[Itemized modification records]
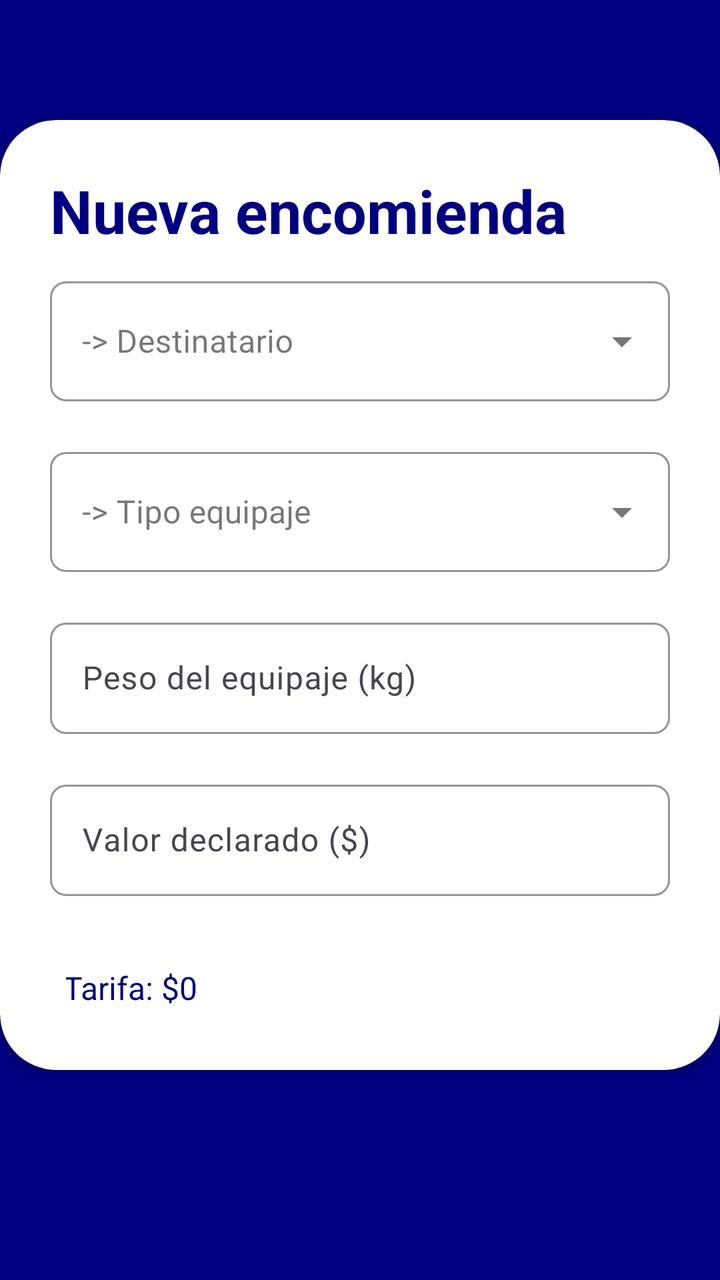
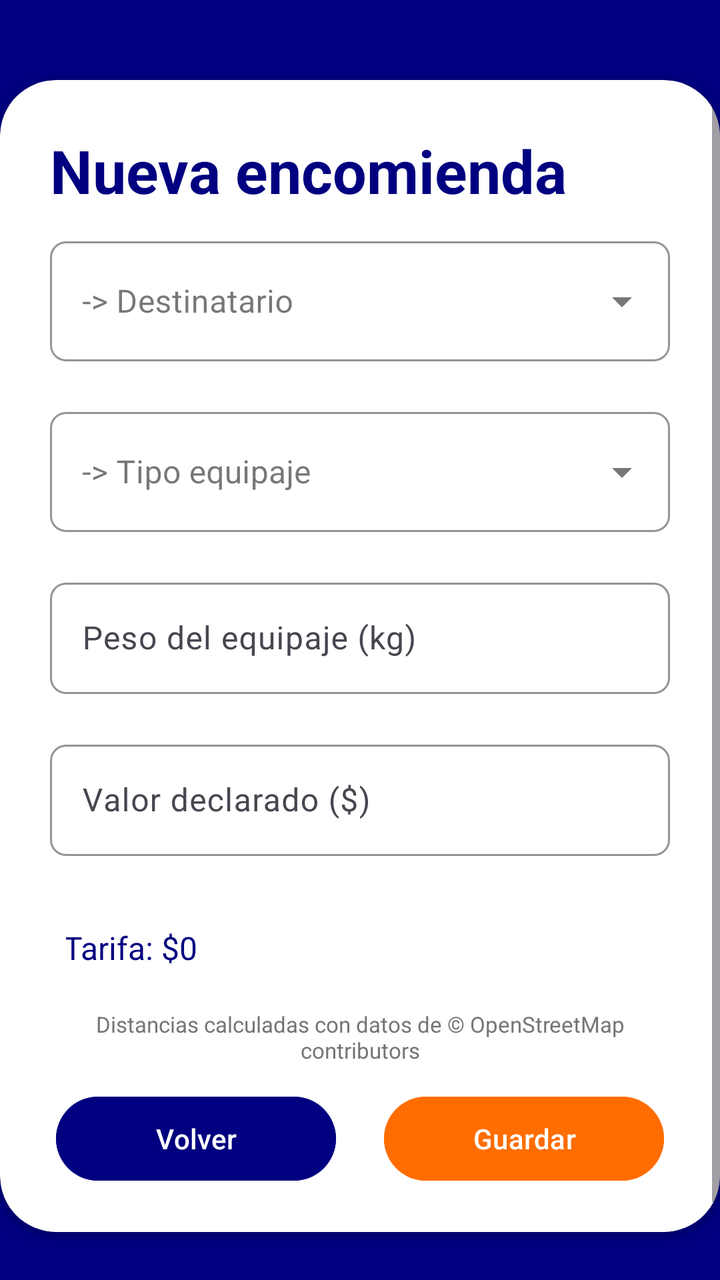

An Android layout rendered at two revisions. The XML below is the earlier revision; the diff shows what the commit changed to produce the second picture.
<!-- AndroidManifest.xml: application theme Theme.GestionEquipaje -->
<!-- res/layout/activity_agregar_encomienda.xml -->
<?xml version="1.0" encoding="utf-8"?>
<androidx.constraintlayout.widget.ConstraintLayout xmlns:android="http://schemas.android.com/apk/res/android"
    xmlns:app="http://schemas.android.com/apk/res-auto"
    xmlns:tools="http://schemas.android.com/tools"
    android:id="@+id/main"
    android:layout_width="match_parent"
    android:layout_height="match_parent"
    tools:context=".Equipaje.AgregarEquipaje">

    <RelativeLayout
        android:layout_width="match_parent"
        android:layout_height="match_parent"
        android:background="@color/color_primario"
        app:layout_constraintBottom_toBottomOf="parent"
        app:layout_constraintEnd_toEndOf="parent"
        app:layout_constraintStart_toStartOf="parent"
        app:layout_constraintTop_toTopOf="parent">

        <androidx.cardview.widget.CardView
            android:layout_width="match_parent"
            android:layout_height="566dp"
            android:layout_alignParentStart="true"
            android:layout_alignParentTop="true"
            android:layout_alignParentBottom="true"
            android:layout_marginStart="0dp"
            android:layout_marginTop="60dp"
            android:layout_marginBottom="105dp"
            android:backgroundTint="@color/white"
            app:cardCornerRadius="28dp">

            <ScrollView
                android:layout_width="match_parent"
                android:layout_height="621dp">

                <LinearLayout
                    android:layout_width="match_parent"
                    android:layout_height="wrap_content"
                    android:orientation="vertical"
                    android:padding="25dp">

                    <TextView
                        android:id="@+id/txtTituloLogIn"
                        android:layout_width="wrap_content"
                        android:layout_height="wrap_content"
                        android:text="Nueva encomienda"
                        android:textColor="@color/color_primario"
                        android:textSize="30sp"
                        android:textStyle="bold" />

                    <View
                        android:id="@+id/view1"
                        android:layout_width="wrap_content"
                        android:layout_height="10dp" />

                    <com.google.android.material.textfield.TextInputLayout
                        style="@style/Widget.MaterialComponents.TextInputLayout.OutlinedBox.ExposedDropdownMenu"
                        android:layout_width="match_parent"
                        android:layout_height="wrap_content"
                        android:hint="-> Destinatario"
                        app:boxBackgroundMode="outline"
                        app:boxCornerRadiusBottomEnd="8dp"
                        app:boxCornerRadiusBottomStart="8dp"
                        app:boxCornerRadiusTopEnd="8dp"
                        app:boxCornerRadiusTopStart="8dp"
                        app:boxStrokeColor="@color/color_primario"
                        app:hintTextColor="@color/color_primario">

                        <AutoCompleteTextView
                            android:id="@+id/spnDestinatarioId"
                            android:layout_width="match_parent"
                            android:layout_height="60dp"
                            android:inputType="none" />

                    </com.google.android.material.textfield.TextInputLayout>

                    <View
                        android:id="@+id/view6"
                        android:layout_width="wrap_content"
                        android:layout_height="20dp" />

                    <com.google.android.material.textfield.TextInputLayout
                        style="@style/Widget.MaterialComponents.TextInputLayout.OutlinedBox.ExposedDropdownMenu"
                        android:layout_width="match_parent"
                        android:layout_height="wrap_content"
                        android:hint="-> Tipo equipaje"
                        app:boxBackgroundMode="outline"
                        app:boxCornerRadiusBottomEnd="8dp"
                        app:boxCornerRadiusBottomStart="8dp"
                        app:boxCornerRadiusTopEnd="8dp"
                        app:boxCornerRadiusTopStart="8dp"
                        app:boxStrokeColor="@color/color_primario"
                        app:hintTextColor="@color/color_primario">

                        <AutoCompleteTextView
                            android:id="@+id/spnTipoEquipajeId"
                            android:layout_width="match_parent"
                            android:layout_height="60dp"
                            android:inputType="none" />

                    </com.google.android.material.textfield.TextInputLayout>

                    <View
                        android:id="@+id/view2"
                        android:layout_width="wrap_content"
                        android:layout_height="20dp" />

                    <com.google.android.material.textfield.TextInputLayout
                        android:layout_width="match_parent"
                        android:layout_height="wrap_content"
                        android:hint="Peso del equipaje (kg)"
                        app:boxBackgroundMode="outline"
                        app:boxCornerRadiusBottomEnd="8dp"
                        app:boxCornerRadiusBottomStart="8dp"
                        app:boxCornerRadiusTopEnd="8dp"
                        app:boxCornerRadiusTopStart="8dp"
                        app:boxStrokeColor="@color/color_primario"
                        app:hintTextColor="@color/color_primario">

                        <com.google.android.material.textfield.TextInputEditText
                            android:id="@+id/edPeso"
                            android:layout_width="match_parent"
                            android:layout_height="wrap_content"
                            android:inputType="numberDecimal" />
                    </com.google.android.material.textfield.TextInputLayout>

                    <View
                        android:id="@+id/view3"
                        android:layout_width="wrap_content"
                        android:layout_height="20dp" />

                    <com.google.android.material.textfield.TextInputLayout
                        android:layout_width="match_parent"
                        android:layout_height="wrap_content"
                        android:hint="Valor declarado ($)"
                        app:boxBackgroundMode="outline"
                        app:boxCornerRadiusBottomEnd="8dp"
                        app:boxCornerRadiusBottomStart="8dp"
                        app:boxCornerRadiusTopEnd="8dp"
                        app:boxCornerRadiusTopStart="8dp"
                        app:boxStrokeColor="@color/color_primario"
                        app:hintTextColor="@color/color_primario">

                        <com.google.android.material.textfield.TextInputEditText
                            android:id="@+id/edValorDeclarado"
                            android:layout_width="match_parent"
                            android:layout_height="wrap_content"
                            android:inputType="numberDecimal" />
                    </com.google.android.material.textfield.TextInputLayout>

                    <View
                        android:id="@+id/view4"
                        android:layout_width="wrap_content"
                        android:layout_height="15dp" />

                    <LinearLayout
                        android:layout_width="match_parent"
                        android:layout_height="wrap_content"
                        android:gravity="center"
                        android:orientation="horizontal"
                        android:padding="8dp">

                        <TextView
                            android:id="@+id/tvTarifaCalculada"
                            android:layout_width="297dp"
                            android:layout_height="30dp"
                            android:layout_margin="12dp"
                            android:text="Tarifa: $0"
                            android:textColor="@color/color_primario"
                            android:textSize="16sp" />

                    </LinearLayout>

                    <LinearLayout
                        android:layout_width="match_parent"
                        android:layout_height="wrap_content"
                        android:gravity="center"
                        android:orientation="horizontal"
                        android:padding="0dp">

                        <Button
                            android:id="@+id/btnVolverMenuEncomienda"
                            android:layout_width="140dp"
                            android:layout_height="50dp"
                            android:layout_margin="12dp"
                            android:backgroundTint="@color/color_primario"
                            android:text="Volver" />

                        <Button
                            android:id="@+id/btnGuardarEncomienda"
                            android:layout_width="140dp"
                            android:layout_height="50dp"
                            android:layout_margin="12dp"
                            android:backgroundTint="#FF6D00"
                            android:text="Guardar" />
                    </LinearLayout>

                </LinearLayout>
            </ScrollView>

        </androidx.cardview.widget.CardView>


    </RelativeLayout>
</androidx.constraintlayout.widget.ConstraintLayout>
<!-- resources referenced by this layout -->
<resources>
  <color name="color_primario">#000080</color>
  <color name="white">#FFFFFFFF</color>
  <style name="Theme.GestionEquipaje" parent="Base.Theme.GestionEquipaje" />
  <style name="Base.Theme.GestionEquipaje" parent="Theme.Material3.DayNight.NoActionBar">
          
          <item name="colorPrimary">@color/color_primario</item>
          <item name="colorSecondary">@color/color_secundario</item>
      </style>
  <color name="color_secundario">#D48043</color>
</resources>

<!-- the commit's change to res/layout/activity_agregar_encomienda.xml (unified diff, before → after) -->
@@ -18,19 +18,19 @@
 
         <androidx.cardview.widget.CardView
             android:layout_width="match_parent"
-            android:layout_height="566dp"
+            android:layout_height="match_parent"
             android:layout_alignParentStart="true"
             android:layout_alignParentTop="true"
             android:layout_alignParentBottom="true"
             android:layout_marginStart="0dp"
-            android:layout_marginTop="60dp"
-            android:layout_marginBottom="105dp"
+            android:layout_marginTop="40dp"
+            android:layout_marginBottom="24dp"
             android:backgroundTint="@color/white"
             app:cardCornerRadius="28dp">
 
             <ScrollView
                 android:layout_width="match_parent"
-                android:layout_height="621dp">
+                android:layout_height="match_parent">
 
                 <LinearLayout
                     android:layout_width="match_parent"
@@ -162,13 +162,21 @@
                         <TextView
                             android:id="@+id/tvTarifaCalculada"
                             android:layout_width="297dp"
-                            android:layout_height="30dp"
+                            android:layout_height="wrap_content"
                             android:layout_margin="12dp"
                             android:text="Tarifa: $0"
                             android:textColor="@color/color_primario"
                             android:textSize="16sp" />
 
                     </LinearLayout>
+
+                    <TextView
+                        android:layout_width="match_parent"
+                        android:layout_height="wrap_content"
+                        android:gravity="center"
+                        android:text="Distancias calculadas con datos de © OpenStreetMap contributors"
+                        android:textColor="#757575"
+                        android:textSize="11sp" />
 
                     <LinearLayout
                         android:layout_width="match_parent"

■ Task item ■
Scan the records above for the string "Theme", then copy each line where it turns up.

■ Task solution ■
<!-- AndroidManifest.xml: application theme Theme.GestionEquipaje -->
  <style name="Theme.GestionEquipaje" parent="Base.Theme.GestionEquipaje" />
  <style name="Base.Theme.GestionEquipaje" parent="Theme.Material3.DayNight.NoActionBar">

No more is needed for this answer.